There's got to be a couple good ones. We used to do a prank call feature called "The Birthday Call." One day we called a woman and I said I was a bill collector looking for money. Well, it was a bogus bill and naturally she got mad. Shortly after, she started speaking in tongues. The sounds were pretty chilling -- almost demonic. The call became popular that week. We played back and I put it on a DAT (it was '90s) to preserve for history. Well, every other piece of audio I put on tape was there except that call. I wish I had it. As for remotes, we did a "Big Ole Butt" contest for LL Cool J tickets...nuf said.
5. When is your hardcore rap album hitting shelves?
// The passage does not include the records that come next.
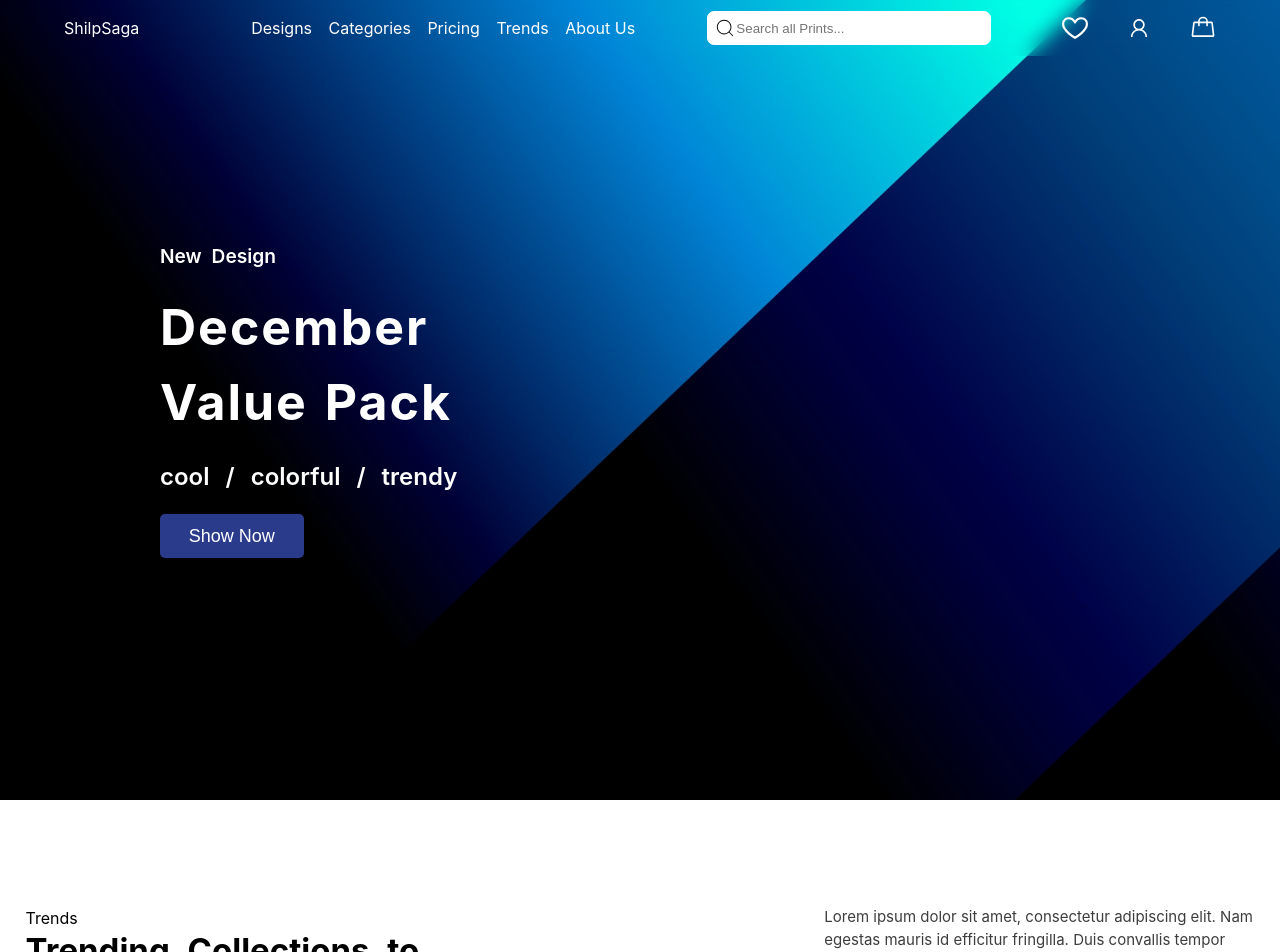
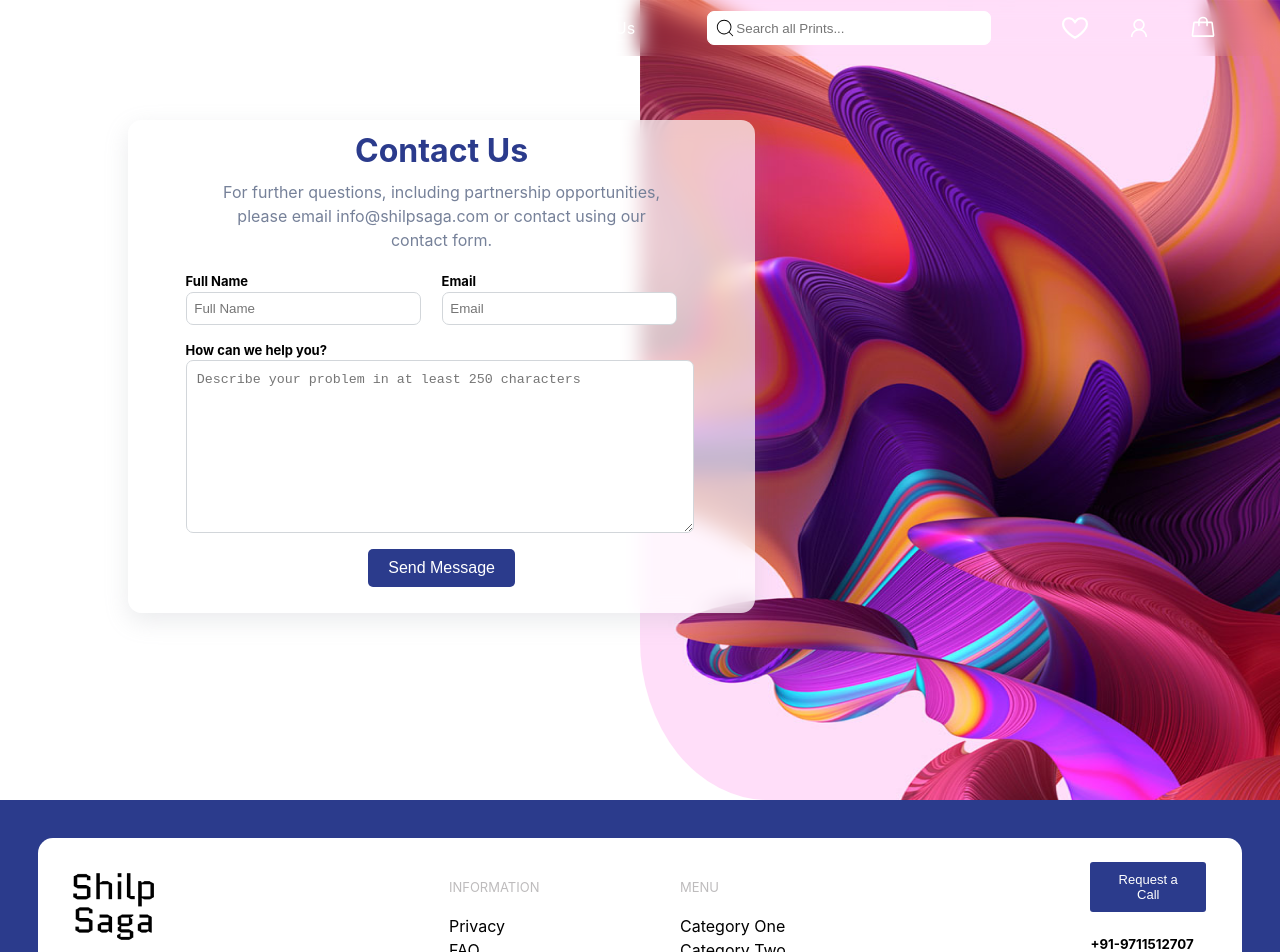
Before and after one commit to AmitKuMaurya/fine-art, a React (Vite) app: page /contact-us in a window 1280 px wide. Shown: the top 952 px of the page. Built offline with nearby package versions, Linux system fonts and the light colour scheme.

Commit message:
till footer and contact us everything is done

```diff
--- a/package.json
+++ b/package.json
@@ -12,7 +12,8 @@
   "dependencies": {
     "react": "^18.2.0",
     "react-dom": "^18.2.0",
-    "react-icons": "^5.0.0"
+    "react-icons": "^5.0.0",
+    "react-router-dom": "^6.21.1"
   },
   "devDependencies": {
     "@types/react": "^18.2.37",
--- a/src/App.jsx
+++ b/src/App.jsx
@@ -1,18 +1,17 @@
-import { useState } from 'react'
 import './App.css'
 import Navbar from './components/navbar/Navbar'
-// import AllRoutes from './components/routes/AllRoutes'
 import Footer from './components/footer/Footer'
-import { HomePage } from './components/home/HomePage';
+import { AllRoutes } from './components/routes/AllRoutes'
+// import { HomePage } from './components/home/HomePage';
 
 
 function App() {
-  const [count, setCount] = useState(0)
 
   return (
     <>
       <Navbar/>
-      <HomePage/>
+      <AllRoutes/>
+      {/* <HomePage/> */}
       <Footer/>
     </>
   )
--- a/src/components/contact_us/ContactUs.jsx
+++ b/src/components/contact_us/ContactUs.jsx
@@ -1,9 +1,53 @@
-import React from 'react'
+import React from "react";
+import styles from "./contactUs.module.css";
 
-const ContactUs = () => {
+export const ContactUs = () => {
   return (
-    <div>ContactUs</div>
-  )
-}
+    <>
+      <div className={styles.contactUsContainer}>
+        <div></div>
+        <div></div>
+        <div className={styles.contactUs_content}>
+          <div>
+            <h1>Contact Us</h1>
+          </div>
+          <div>
+            <span>
+              For further questions, including partnership opportunities, please
+              email info@shilpsaga.com or contact using our contact form.
+            </span>
+          </div>
+          {/* <div> */}
+          <form className={styles.contactForm}>
+            <div>
+              <div>
+              <label>Full Name</label>
+              <br />
+              <input type="text" name="" id="" placeholder="Full Name" />
+              </div>
+              <div>
 
-export default ContactUs;
+              <label>Email</label> <br />
+              <input type="text" name="" id="" placeholder="Email" />
+              </div>
+            </div>
+
+            <div>
+            <label>How can we help you?</label>
+            <textarea
+              name=""
+              id=""
+              cols="30"
+              rows="10"
+              placeholder="Describe your problem in at least 250 characters"
+              ></textarea>
+              </div>
+              <div>
+            <button type="submit">Send Message</button>
+              </div>
+          </form>
+        </div>
+      </div>
+    </>
+  );
+};
--- /dev/null
+++ b/src/components/contact_us/contactUs.module.css
@@ -0,0 +1,116 @@
+.contactUsContainer {
+    height: 100vh;
+    max-width: 100vw;
+    position: relative;
+    display: grid;
+    grid-template-columns: repeat(2,1fr);
+    grid-template-rows: auto;
+    gap: 0;
+    /* float: right; */
+}
+.contactUsContainer > div:nth-child(1) {
+    /* position: relative; */
+    background-color: white;
+}
+
+.contactUsContainer> div:nth-child(2) {
+    background-image: url("../../assets/contact_us/Image.png");
+    border-bottom-left-radius: 20%;
+}
+
+.contactUs_content {
+    position: absolute;
+    left: 10%;
+    top: 15%;
+    box-shadow: rgba(149, 157, 165, 0.2) 0px 8px 24px;
+    background-color: rgba(255, 255, 255, 0.7);
+    backdrop-filter: blur(10px);
+    border-radius: 14px;
+    z-index: 5;
+    max-width: 45vw;
+    /* height: 50vh; */
+    display: flex;
+    flex-direction: column;
+    align-items: center;
+    justify-content: center;
+    padding: 2% 2% 2% 2%;
+}
+
+.contactUs_content > div:nth-child(1){
+    color: rgb(43,59,140);
+    /* border: 1px solid rebeccapurple; */
+    margin-top: -5vh;
+}
+
+.contactUs_content > div:nth-child(2){
+    margin-top: -2vh;
+    margin-bottom: 2vh;
+    max-width: 80%;
+    text-align: center;
+}
+
+.contactUs_content > div:nth-child(2) > span{
+    color: rgb(118,129,153);
+}
+.contactForm > div:nth-child(1) {
+    display: flex;
+    width: 40vw;
+    margin-bottom: 2vh;
+    align-items: center;
+    justify-content: space-evenly;
+    /* border: 1px solid red; */
+}
+.contactForm > div:nth-child(1) > div {
+    /* border: 1px dotted black; */
+    width: 20vw;
+}
+.contactForm > div:nth-child(1) > div > label {
+    font-weight: bold;
+    font-size: small;
+}
+.contactForm > div:nth-child(1) > div > input {
+    width: 85%;
+    padding: 3% 3%;
+    border: 1px solid rgb(210,214,218);
+    border-radius: 7px;
+    outline: none;
+    /* background-color: rgb(255,255,255); */
+}
+
+.contactForm > div:nth-child(2) {
+    display: flex;
+    flex-direction: column;
+    margin-bottom: 2vh;
+}
+
+.contactForm > div:nth-child(2) > label {
+    font-weight: bold;
+    font-size: small;
+}
+
+.contactForm > div:nth-child(2) > textarea {
+    width: 95%;
+    border: 1px solid rgb(210,214,218);
+    border-radius: 7px;
+    padding: 2% 2% 2% 2%;
+    outline: none;
+}
+
+.contactForm > div:nth-child(3)  {
+    display: flex;
+    justify-content: center;
+    align-items: center;
+}
+
+.contactForm > div:nth-child(3) > button {
+    /* max-width: 20vh; */
+    padding: 2% 4%;
+    color: white;
+    border: none;
+    border-radius: 5px;
+    font-size: medium;
+    background-color: rgb(43,59,140);
+}
+
+/* .contactUsContainer > div {
+} */
--- a/src/components/footer/Footer.jsx
+++ b/src/components/footer/Footer.jsx
@@ -1,12 +1,13 @@
-import React from 'react'
+import React from "react";
 import Logo from "../../assets/footer/ShilpSaga.png";
 import { IoLogoWhatsapp } from "react-icons/io";
 import { BsTelegram } from "react-icons/bs";
 import { RxLinkedinLogo } from "react-icons/rx";
 import { FaSquareInstagram } from "react-icons/fa6";
+import { Link } from "react-router-dom";
+import { underlineStyles } from "../../constants/common.constant";
 import styles from "./footer.module.css";
 const Footer = () => {
-
   return (
     <>
       <footer className={styles.footContainer}>
@@ -20,22 +21,47 @@ const Footer = () => {
             <div>
               <ul className={styles.left_list}>
                 <li>INFORMATION</li>
-                  <li>Privacy</li>
-                  <li>FAQ</li>
-                  <li>About Us</li>
-                  <li>Blog</li>
-                  <li>Contact Us</li>
+
+                  <Link style={underlineStyles}>
+                <li className={styles.text}>
+                    Privacy
+                </li>
+                    </Link>
+
+                  <Link style={underlineStyles}>
+                <li className={styles.text}>
+                    FAQ
+                </li >
+                    </Link>
+
+                  <Link style={underlineStyles}>
+                <li className={styles.text}>
+                    About Us
+                </li>
+                    </Link>
+
+                  <Link style={underlineStyles}>
+                <li className={styles.text}>
+                    Blog
+                </li>
+                    </Link>
+
+                  <Link style={underlineStyles} to={"/contact-us"}>
+                <li className={styles.text}>
+                    Contact Us
+                </li>
+                  </Link>
               </ul>
             </div>
             <div>
               <ul className={styles.left_list}>
                 <li>MENU</li>
-                  <li>Category One</li>
-                  <li>Category Two</li>
-                  <li>Category Three</li>
+                <li className={styles.text}>Category One</li>
+                <li className={styles.text}>Category Two</li>
+                <li className={styles.text}>Category Three</li>
               </ul>
             </div>
-                <div>
+            <div className={styles.details}>
               <button>Request a Call</button>
               <h5>+91-9711512707</h5>
               <h5>info@shilpsaga.com</h5>
@@ -55,19 +81,20 @@ const Footer = () => {
         {/* bottom sectoin */}
         <div className={styles.bottom_header}>
           <div>
-            If you didn’t find the products you are interested in or have questions?
+            If you didn’t find the products you are interested in or have
+            questions?
           </div>
           <div>
             <div>Just send us your contact email and we will contact you.</div>
-              <input type="text" value={'youremail.ema|'} />
+            <input type="text" value={"youremail.ema|"} />
           </div>
         </div>
         {/* copy right tag */}
         <div>© ShiplSaga 2023 — Copyright</div>
       </footer>
     </>
-  )
-}
+  );
+};
 
 export default Footer;
 
--- a/src/components/footer/footer.module.css
+++ b/src/components/footer/footer.module.css
@@ -35,6 +35,31 @@
     list-style: none;
 }
 
+.details > button{
+    padding: 10px 18px;
+    font-size: small;
+    color: white;
+    border: none;
+    border-radius: 3px;
+    background-color: rgb(43,59,140);
+}
+.details > button:hover {
+    cursor: pointer;
+}
+
+.details > h5:last-child {
+    margin-top: -2vh;
+
+}
+
+.text {
+    color: black;
+    list-style: none;
+}
+.text:hover{
+    list-style-type: circle;
+}
+
 .topHeader >  div:nth-child(2) {
     /* border: 1px solid red; */
     display: grid;
@@ -55,7 +80,7 @@
 
 .bottom_header {
     /* height: 10vh; */
-    padding: 2% 2%;
+    padding: 2% 0 2% 0;
     display: grid;
     /* border: 1px solid red; */
     grid-template-columns: 45% 45%;
@@ -63,6 +88,7 @@
     /* align-items: center; */
     justify-content: space-between;
 }
+
 .bottom_header > div:nth-child(1) {
     /* color: red; */
     /* border: 1px solid red; */
@@ -93,6 +119,6 @@
 }
 
 .footContainer > div:last-child {
-    color: rgb(190,188,189);
+    color: rgb(210,214,218);
     font-size: small;
 }
--- a/src/components/navbar/Navbar.jsx
+++ b/src/components/navbar/Navbar.jsx
@@ -1,38 +1,38 @@
 import React from "react";
-// import { Link } from "react-router-dom";
+import { Link } from "react-router-dom";
 import { GrFavorite } from "react-icons/gr";
 import { LiaUser } from "react-icons/lia";
 import { PiHandbag } from "react-icons/pi";
 import { CiSearch } from "react-icons/ci";
+import {underlineStyles} from "../../constants/common.constant"
 import styles from "./navbar.module.css";
 
 const Navbar = () => {
-  const underlineStyles = { textDecoration: "none" };
 
   return (
     <>
       <div className={styles.box}>
         <nav className={styles.navbar}>
           {/* Logo */}
-          <div className={styles.logo}>ShilpSaga</div>
+          <Link style={underlineStyles} to={"/"}><div className={styles.logo}>ShilpSaga</div></Link>
           {/* Navigation Tab */}
           <div className={styles.navTab}>
             <ul>
-              {/* <Link style={underlineStyles}> */}
+              <Link style={underlineStyles}>
                 <li className={styles.text}>Designs</li>
-              {/* </Link> */}
-              {/* <Link style={underlineStyles}> */}
+              </Link>
+              <Link style={underlineStyles}>
                 <li className={styles.text}>Categories</li>
-              {/* </Link> */}
-              {/* <Link style={underlineStyles}> */}
+              </Link>
+              <Link style={underlineStyles}>
                 <li className={styles.text}>Pricing</li>
-              {/* </Link> */}
-              {/* <Link style={underlineStyles}> */}
+              </Link>
+              <Link style={underlineStyles}>
                 <li className={styles.text}>Trends</li>
-              {/* </Link> */}
-              {/* <Link style={underlineStyles}> */}
+              </Link>
+              <Link style={underlineStyles}>
                 <li className={styles.text}>About Us</li>
-              {/* </Link> */}
+              </Link>
             </ul>
           </div>
           {/* Search options */}
--- a/src/components/navbar/navbar.module.css
+++ b/src/components/navbar/navbar.module.css
@@ -3,7 +3,6 @@
     position: absolute;
     position: fixed;
     backdrop-filter: blur(10px);
-    /* box-shadow: 0 20px 30px rgba(255, 255, 255, 0.15); */
     z-index: 10;
     /* position: fixed; */
     /* top: 0; */
--- a/src/components/routes/AllRoutes.jsx
+++ b/src/components/routes/AllRoutes.jsx
@@ -1,16 +1,14 @@
-// import React from 'react'
-// import {Routes,Route} from "react-router-dom";
-// import Home from '../../pages/home/HomePage.jsx';
-// import ContactUs from '../../pages/contact_us/ContactUsPage.jsx';
-// const AllRoutes = () => {
-//   return (
-//     <div>
-//         <Routes>
-//             <Route path='/' element={<Home/>} />
-//             <Route path='contact-us' element={<ContactUs/>} />
-//         </Routes>
-//     </div>
-//   )
-// }
-
-// export default AllRoutes
+import React from 'react'
+import {Routes,Route} from "react-router-dom";
+import { HomePage } from '../home/HomePage.jsx';
+import { ContactUs } from '../contact_us/ContactUs.jsx';
+export const AllRoutes = () => {
+  return (
+    <div>
+        <Routes>
+            <Route path='/' element={<HomePage/>} />
+            <Route path='contact-us' element={<ContactUs/>} />
+        </Routes>
+    </div>
+  )
+}
--- /dev/null
+++ b/src/constants/common.constant.js
@@ -0,0 +1 @@
+export const underlineStyles = { textDecoration: "none" };
--- a/src/main.jsx
+++ b/src/main.jsx
@@ -2,12 +2,12 @@ import React from 'react';
 import ReactDOM from 'react-dom/client';
 import App from './App.jsx'
 import './index.css';
-// import { BrowserRouter } from 'react-router-dom';
+import { BrowserRouter } from 'react-router-dom';
 
 ReactDOM.createRoot(document.getElementById('root')).render(
   <React.StrictMode>
-    {/* <BrowserRouter> */}
+    <BrowserRouter>
     <App />
-    {/* </BrowserRouter> */}
+    </BrowserRouter>
   </React.StrictMode>,
 )
```
Also changed, not shown: src/assets/contact_us/Image.png (added), 1 other file (tests, documents, lock files or other folders). Lines whose indentation alone changed are shown as unchanged.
You are working on one, right?
Yes, my suburban rap group, The Atascocita Thugz, are looking to follow up their last album, The United States of Atascocita (which featured the hits "Blame It On Hip-Hop" and "Put My D on Your Phone"), with an even more gritty depiction of the street life in the streets of Atascocita...tentatively titled Straight Up the Big A. We are also doing an album of hardcore songs to celebrate holidays, titled Song to F up Every Occasion (featuring "Thugsgiving"). I'm hoping to reach out to Beanz n' Kornbread, Z-ro and Kirko Bangz to collaborate...or maybe at least J Mac.